### Available data
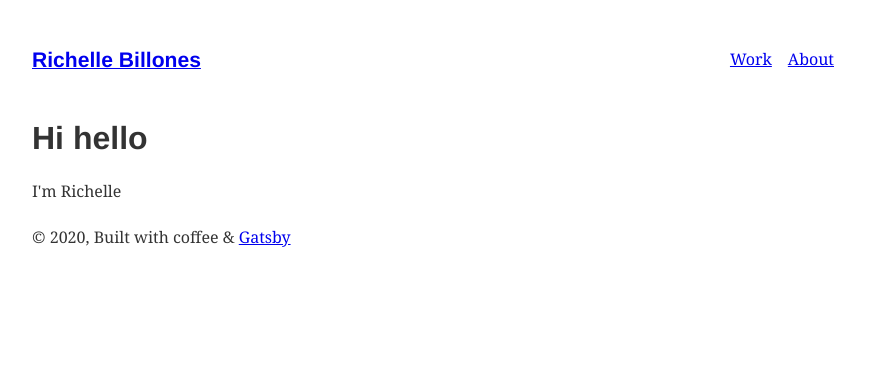
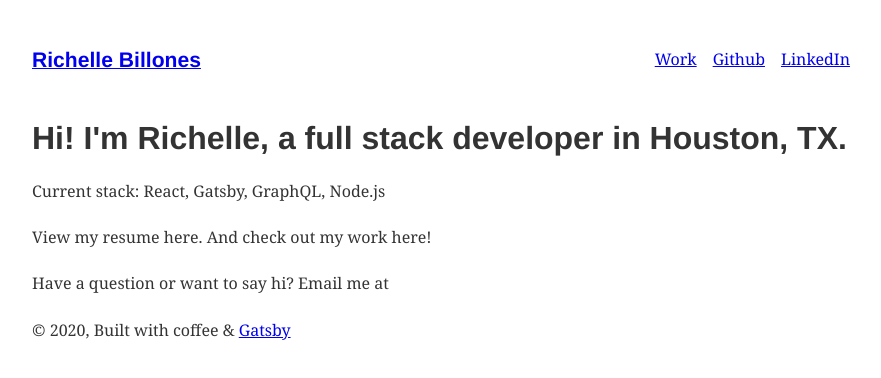
Before and after one commit to rchlblns/portfolio-v2, a Gatsby site: page / in a window 1280 px wide. Shown: the whole page, without its empty margins (199-1080 px from the left). Built offline with nearby package versions, Linux system fonts and the light colour scheme; Gatsby itself is replaced by a stand-in of ours.

Commit message:
reorganized nav bar links, added content to about me/index page

```diff
--- a/src/components/header.js
+++ b/src/components/header.js
@@ -2,11 +2,11 @@ import { Link } from "gatsby"
 import PropTypes from "prop-types"
 import React from "react"
 
-const ListLink = props => (
-  <li style={{ display: `inline-block`, marginRight: `1rem` }}>
-    <Link to={props.to}>{props.children}</Link>
-  </li>
-)
+// const ListLink = props => (
+//   <li style={{ display: `inline-block`, marginRight: `1rem` }}>
+//     <Link to={props.to}>{props.children}</Link>
+//   </li>
+// )
 
 const Header = ({ siteTitle }) => (
   <div style={{ margin: `3rem auto`}}>
@@ -14,10 +14,13 @@ const Header = ({ siteTitle }) => (
       <Link to="/" style={{ textShadow: `none`, backgroundImage: `none` }}>
         <h3 style={{ display: `inline` }}>{siteTitle}</h3>
       </Link>
-      <ul style={{ listStyle: `none`, float: `right` }}>
-        <ListLink to="/work/">Work</ListLink>
-        <ListLink to="/about/">About</ListLink>
-        {/* <ListLink to="/contact/">Contact</ListLink> */}
+      <ul style={{ listStyle: `none`, float: `right`, display: `inline-block`}}>
+        {/* <ListLink to="/work">Work</ListLink>
+        <ListLink to="/about/">Github</ListLink>
+        <ListLink to="/contact/">LinkedIn</ListLink> */}
+        <Link to="/work" style={{marginRight: `1rem`}}>Work</Link>
+        <a href="https://github.com/rchlblns" target="_blank" rel="noopener noreferrer" style={{marginRight: `1rem`}}>Github</a>
+        <a href="https://linkedin.com/in/richellebillones" target="_blank" rel="noopener noreferrer" >LinkedIn</a>
       </ul>
     </header>
   </div>
--- a/src/pages/index.js
+++ b/src/pages/index.js
@@ -7,8 +7,11 @@ import SEO from "../components/seo"
 const IndexPage = () => (
   <Layout>
     <SEO title="Home" />
-    <h1>Hi hello</h1>
-    <p>I'm Richelle</p>
+    <h1>Hi! I'm Richelle, a full stack developer in Houston, TX.</h1>
+    {/* <p>I'm interested in creating simple solutions for complex problems.</p> */}
+    <p>Current stack: React, Gatsby, GraphQL, Node.js</p>
+    <p>View my resume here. And check out my work here!</p>
+    <p>Have a question or want to say hi? Email me at </p>
     {/* <Link to="/page-2/">Go to page 2</Link> <br /> */}
   </Layout>
 )
```
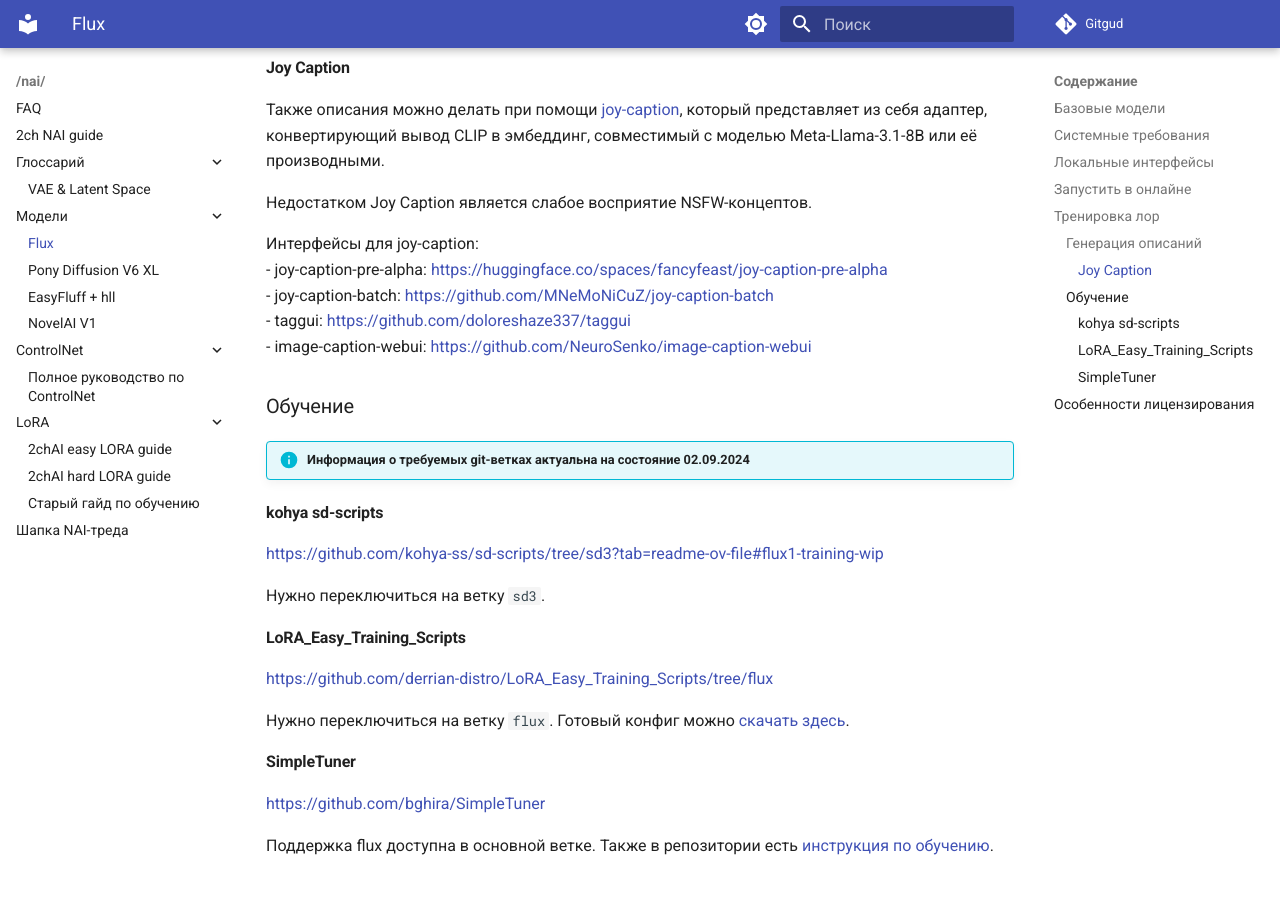
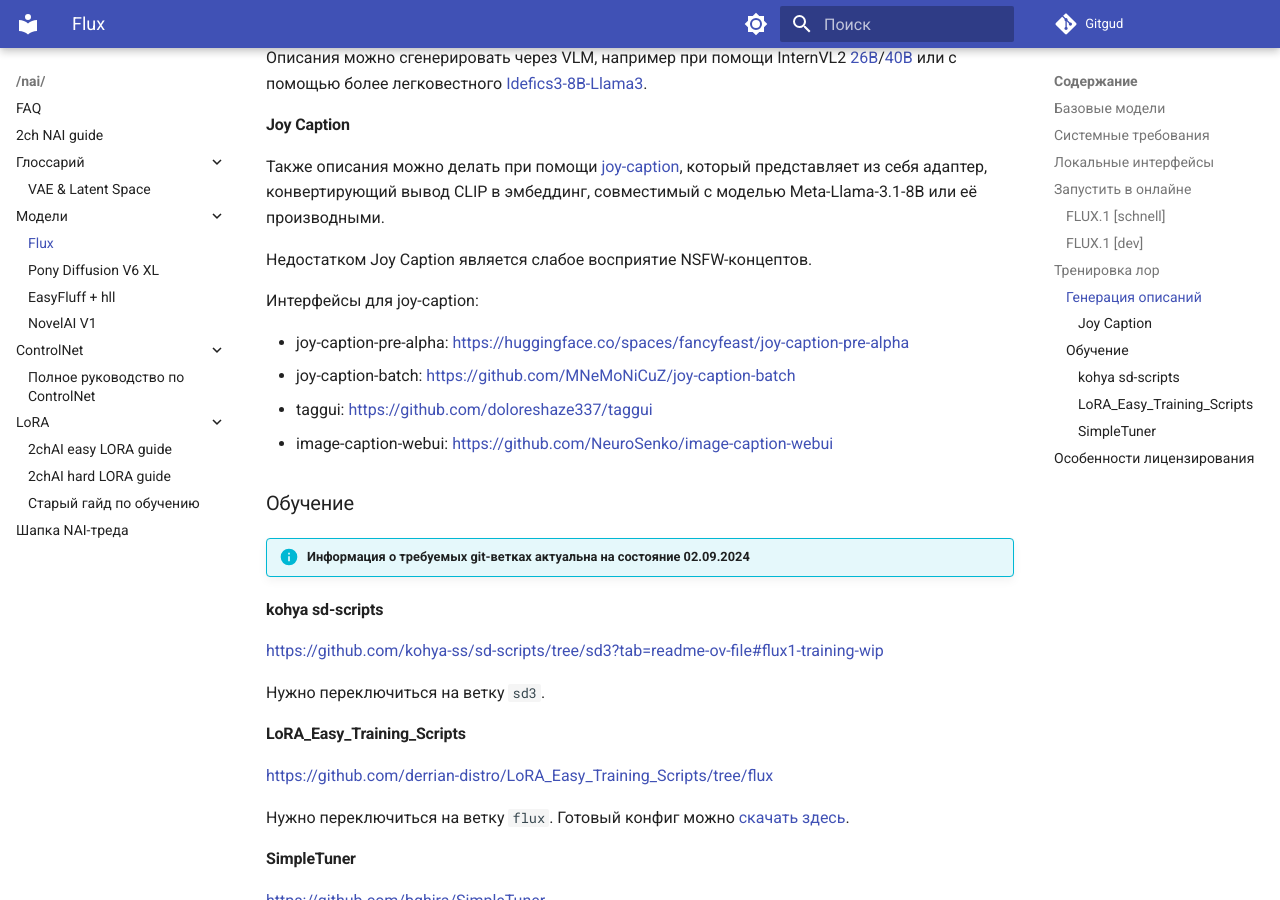
Before and after one commit to 2ch-ai/wiki, an MkDocs documentation site: the page built from docs/nai/models/flux.md, in a window 1280 px wide and 900 px high, scrolled down 1921 px. Built offline with MkDocs 1.6.1 and Material for MkDocs 9.7.7, drawn with Linux system fonts in a browser that asks for light colours.

Commit message:
fix nai/pony/flux links format

```diff
--- a/docs/nai/models/flux.md
+++ b/docs/nai/models/flux.md
@@ -34,10 +34,10 @@
 
 ## Запустить в онлайне
 
-**FLUX.1 [schnell]**
+### FLUX.1 [schnell]
 <https://huggingface.co/spaces/black-forest-labs/FLUX.1-schnell>
 
-**FLUX.1 [dev]**
+### FLUX.1 [dev]
 <https://huggingface.co/spaces/black-forest-labs/FLUX.1-dev>
 
 ## Тренировка лор
@@ -54,6 +54,7 @@
 Недостатком Joy Caption является слабое восприятие NSFW-концептов.
 
 Интерфейсы для joy-caption:
+
 - joy-caption-pre-alpha: <https://huggingface.co/spaces/fancyfeast/joy-caption-pre-alpha>
 - joy-caption-batch: <https://github.com/MNeMoNiCuZ/joy-caption-batch>
 - taggui: <https://github.com/doloreshaze337/taggui>
```
Also changed, not shown: docs/nai/models/nai-v1.md (+5 -4 lines), docs/nai/models/pony-diffusion-v6-xl.md (+2 -2 lines).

### What is being asked
Go through the entries and copy every line that has "schnell".

### Result below
-**FLUX.1 [schnell]**
+### FLUX.1 [schnell]
 <https://huggingface.co/spaces/black-forest-labs/FLUX.1-schnell>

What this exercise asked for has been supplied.